Wanda says:

Your dilemma is timely, as we all see this playing out in our social media feeds on up to national headlines, where the distribution of and access to vaccines has in many cases been painted as a case of haves and have-nots. The truth, more nuanced, is that everyone was never going to get the vaccine all at once, and some people were bound to go first just as some would have to wait.

What does it mean for you? I think you already know, because you’re living it: if you share your news, not everyone will be overjoyed for you. And even if they are happy for you, they are so worried and/or anxious about their own scenario, they legitimately don’t have the mental capacity to push aside their own situations to put you first.

And guess what? That’s OK! In fact, that’s normal, that’s to be expected. We’ve all essentially endured a year-long trauma-train at this point, with so many twists and turns and bumps and even derailments that any perceived pause between us and elusive normalcy feels cruel and unfair. It also feels cruel and unfair that so many have to wait for their vaccination.
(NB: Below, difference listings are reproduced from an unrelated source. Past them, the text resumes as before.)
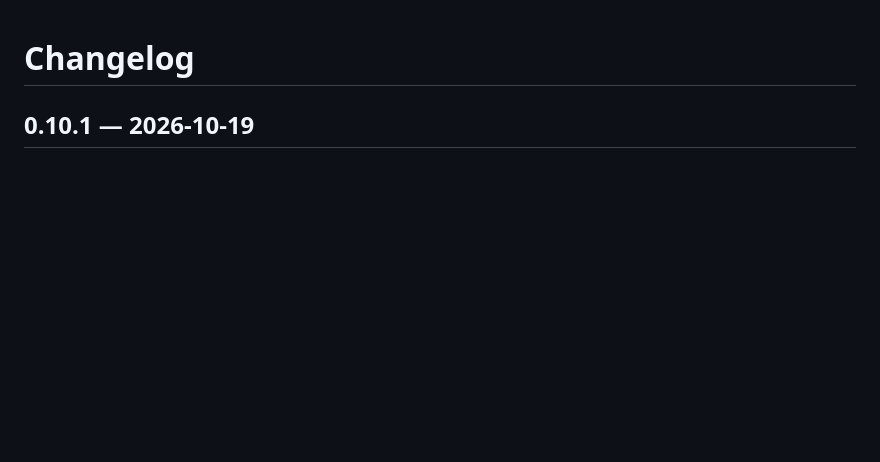
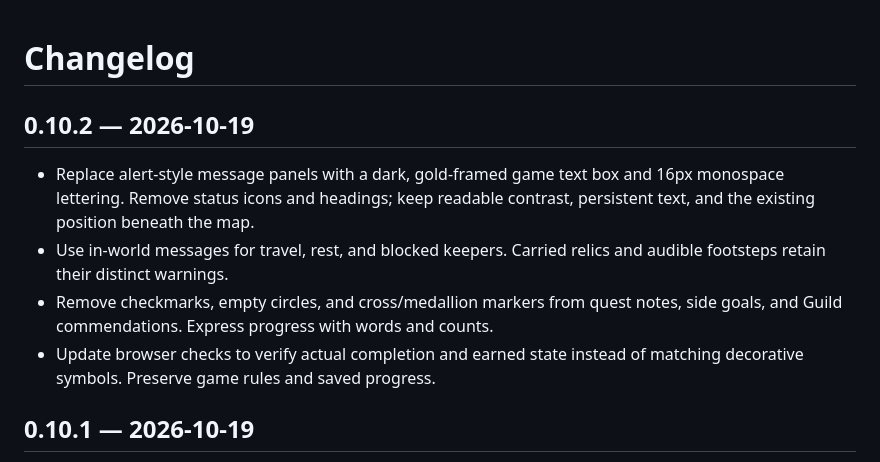
Before and after one commit to YouKnowJP/Personal-Project, a Markdown page: Tilewright/CHANGELOG.md, the part around the change. Drawn GitHub-style; blank space fills up the shorter version.

```diff
--- a/Tilewright/CHANGELOG.md
+++ b/Tilewright/CHANGELOG.md
@@ -1,4 +1,16 @@
 # Changelog
+
+## 0.10.2 — 2026-10-19
+
+- Replace alert-style message panels with a dark, gold-framed game text box and
+  16px monospace lettering. Remove status icons and headings; keep readable
+  contrast, persistent text, and the existing position beneath the map.
+- Use in-world messages for travel, rest, and blocked keepers. Carried relics
+  and audible footsteps retain their distinct warnings.
+- Remove checkmarks, empty circles, and cross/medallion markers from quest notes,
+  side goals, and Guild commendations. Express progress with words and counts.
+- Update browser checks to verify actual completion and earned state instead
+  of matching decorative symbols. Preserve game rules and saved progress.
 
 ## 0.10.1 — 2026-10-19
 
```
Also changed, not shown: Tilewright/README.md (+4 -3 lines), Tilewright/docs/QA.md (+23 -0 lines), Tilewright/docs/feedback-desktop.png, Tilewright/docs/feedback-mobile.png, 13 other files.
So when your friends and family seem defeated, deflated and definitely not elated when you share your vaccine news, don’t take it personally. It isn’t because they’re mad at you; it’s because they’re working through their own overload of emotions while trying to navigate the complexities of getting a vaccine of their own.
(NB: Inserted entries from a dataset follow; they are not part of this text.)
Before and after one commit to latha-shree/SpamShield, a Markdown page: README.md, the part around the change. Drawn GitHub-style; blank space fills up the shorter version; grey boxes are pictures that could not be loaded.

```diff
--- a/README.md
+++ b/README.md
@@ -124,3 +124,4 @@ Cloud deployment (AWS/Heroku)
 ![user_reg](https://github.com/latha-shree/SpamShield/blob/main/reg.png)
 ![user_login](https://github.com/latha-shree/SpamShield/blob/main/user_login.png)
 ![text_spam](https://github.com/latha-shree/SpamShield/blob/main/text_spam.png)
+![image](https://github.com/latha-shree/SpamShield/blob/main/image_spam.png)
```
Wayne says:

Thank you for putting yourself out on the front lines through this pandemic — I don’t care what your role is, if anyone deserves the first doses of vaccines it’s you and all the hardworking health care professionals out there. Your work is appreciated and I’m sure you all have sacrificed more than most people will ever know.

Look, at this point, we’re all losing our minds and freaking out about low vaccine availability and high GameStop stock prices, new COVID-19 strains and politics as usual, not to mention waking up every single morning to learn what Earth-shattering, life-changing surprise the day has for us now. Like Wanda said: It isn’t personal. You almost have to shake it off and give everyone a pass for being jerks right now.

Hmm, if only you knew someone connected to the health care system who could help your friends and family, especially mom and dad, get clarity on when and where they can get their first shots. Oh wait —that’s you! You can be proud of your vaccination status and also play the hero. Move your parents through the online maze and phone games to get them signed up for one of the many vaccination events available for our Alaska elders. And keep your friends updated on possible openings around the community — you of all people know that providers don’t want to waste a single dose of vaccine, so if you hear of an event that has a surplus, tell them to get their shoulders down there!